 This statement is just an extension of the non-photographer's statement "That is a great picture, what kind of camera did you use."
[a href=\"index.php?act=findpost&pid=165628\"][{POST_SNAPBACK}][/a]

Well, photography is a very competitive area.
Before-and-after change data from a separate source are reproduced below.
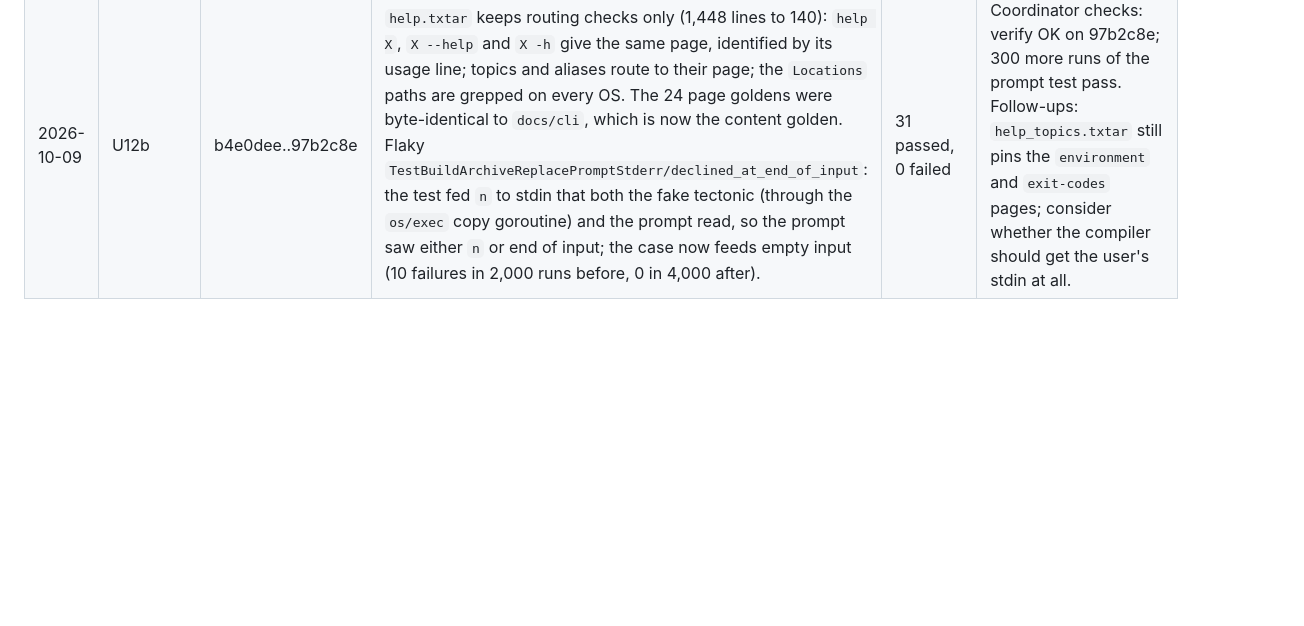
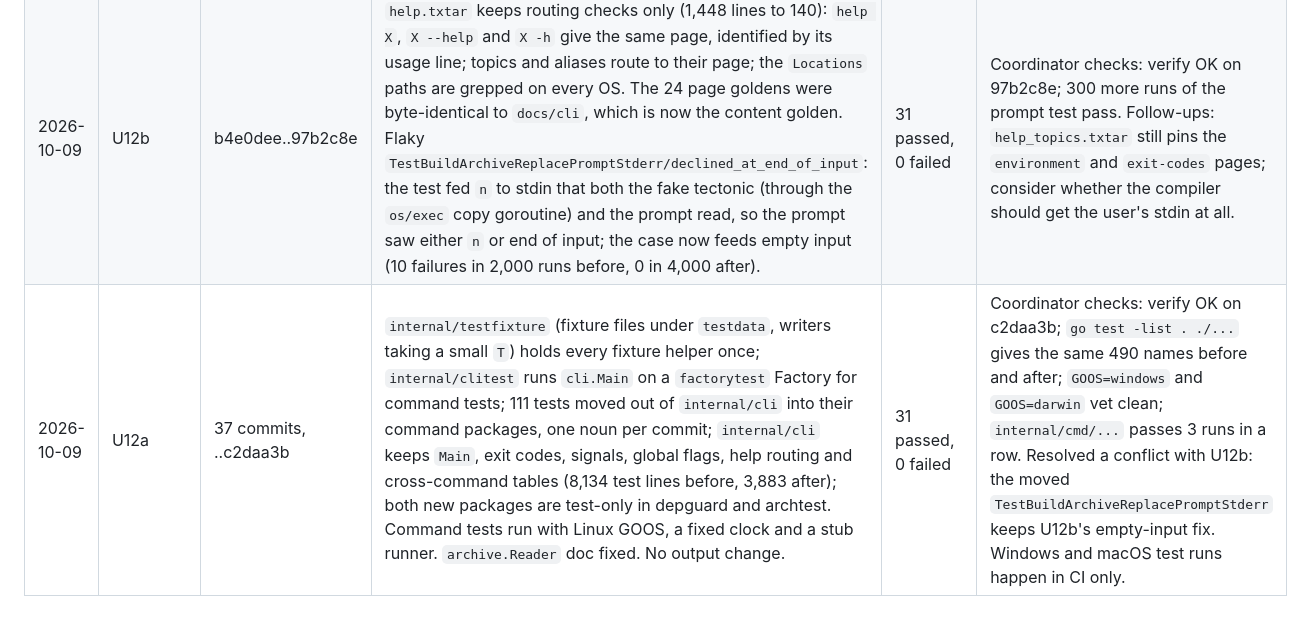
Before and after one commit to 0xboris/invox, a Markdown page: docs/design/target-progress.md, the part around the change. GitHub-like rendering; blank space fills up the shorter version.

Commit message:
Record U12a in the progress log
Co-Authored-By: Claude Opus 5.5 <noreply@anthropic.com>
Claude-Session: https://claude.ai/code/session_018gvqeq61YKB3NL9LTd1ZZ4

```diff
--- a/docs/design/target-progress.md
+++ b/docs/design/target-progress.md
@@ -107,3 +107,4 @@ change only when each changed file is named in `docs/design/output-changes/`.
 | 2026-10-09 | U11 | 25afdc9..f6c3c41 | Help topics are embedded `helptext/topics/<name>.tmpl` files rendered by `helptext.Render`, the same path as a `Long`; shared sections are `{{define}}` blocks in `helptext/reference.tmpl` over the Go tables in `reference.go`; template actions use the `Locations` field names and the alias methods are gone; `TestPlaceholderDocsMatch` reads the same Go value the template does; `TestEveryTopicPageIsRegistered` added. `helptext` Go: 697 lines before, 289 after (plus 301 template lines). A new topic costs one `.tmpl` and one `Topics` line. No output change. | 31 passed, 0 failed | Coordinator checks: verify OK on f6c3c41 (docs regenerate byte-identical); 17 help pages and topics, including `help nope` and `__complete help`, identical between the U6 and U11 builds. |
 | 2026-10-09 | U6b | 89366a7..6e1d095 | U6 follow-ups: a missing file named by `paths.*` is a `ConfigError` around `FileNotFoundError` (`customers file X does not exist; paths.customers in <config> sets it` plus the `invox config` hint); a missing invoice argument says `invoice file X does not exist` for every verb, from the store's one read point; `osascript`, the OS opener and the editor return `ToolFailedError`/`ToolMissingError`; a missing `-p` PDF is a `FileNotFoundError`. Fixes a U6 regression where `validate --json` printed `{"valid":false}` for a missing support file. Output: `output-changes/U6b.md`. | 31 passed, 0 failed | Coordinator checks: verify OK on 6e1d095; real binary: missing invoice argument, missing `paths.customers` (with the hint), `validate --json` printing nothing on stdout, and `customer edit` still resolving a configured file that does not exist yet. `email_macos.txtar` runs only on macOS CI. Left as is (worker's sweep): `not a directory` paths, a directory as the invoice, permission errors, osascript missing. |
 | 2026-10-09 | U12b | b4e0dee..97b2c8e | `help.txtar` keeps routing checks only (1,448 lines to 140): `help X`, `X --help` and `X -h` give the same page, identified by its usage line; topics and aliases route to their page; the `Locations` paths are grepped on every OS. The 24 page goldens were byte-identical to `docs/cli`, which is now the content golden. Flaky `TestBuildArchiveReplacePromptStderr/declined_at_end_of_input`: the test fed `n` to stdin that both the fake tectonic (through the `os/exec` copy goroutine) and the prompt read, so the prompt saw either `n` or end of input; the case now feeds empty input (10 failures in 2,000 runs before, 0 in 4,000 after). | 31 passed, 0 failed | Coordinator checks: verify OK on 97b2c8e; 300 more runs of the prompt test pass. Follow-ups: `help_topics.txtar` still pins the `environment` and `exit-codes` pages; consider whether the compiler should get the user's stdin at all. |
+| 2026-10-09 | U12a | 37 commits, ..c2daa3b | `internal/testfixture` (fixture files under `testdata`, writers taking a small `T`) holds every fixture helper once; `internal/clitest` runs `cli.Main` on a `factorytest` Factory for command tests; 111 tests moved out of `internal/cli` into their command packages, one noun per commit; `internal/cli` keeps `Main`, exit codes, signals, global flags, help routing and cross-command tables (8,134 test lines before, 3,883 after); both new packages are test-only in depguard and archtest. Command tests run with Linux GOOS, a fixed clock and a stub runner. `archive.Reader` doc fixed. No output change. | 31 passed, 0 failed | Coordinator checks: verify OK on c2daa3b; `go test -list . ./...` gives the same 490 names before and after; `GOOS=windows` and `GOOS=darwin` vet clean; `internal/cmd/...` passes 3 runs in a row. Resolved a conflict with U12b: the moved `TestBuildArchiveReplacePromptStderr` keeps U12b's empty-input fix. Windows and macOS test runs happen in CI only. |
```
We are in a period where there are still significant enhancements from one generation to the next.

In this context, it would not be wise to use tools that are behing those used by your competition, and your competition will typically be shooting with a D3.

Besides, as Rob said, the way a photography looks is important as well exactly because of the "That is a great picture, what kind of camera did you use" comment that many customers will make.

Cheers,
Bernard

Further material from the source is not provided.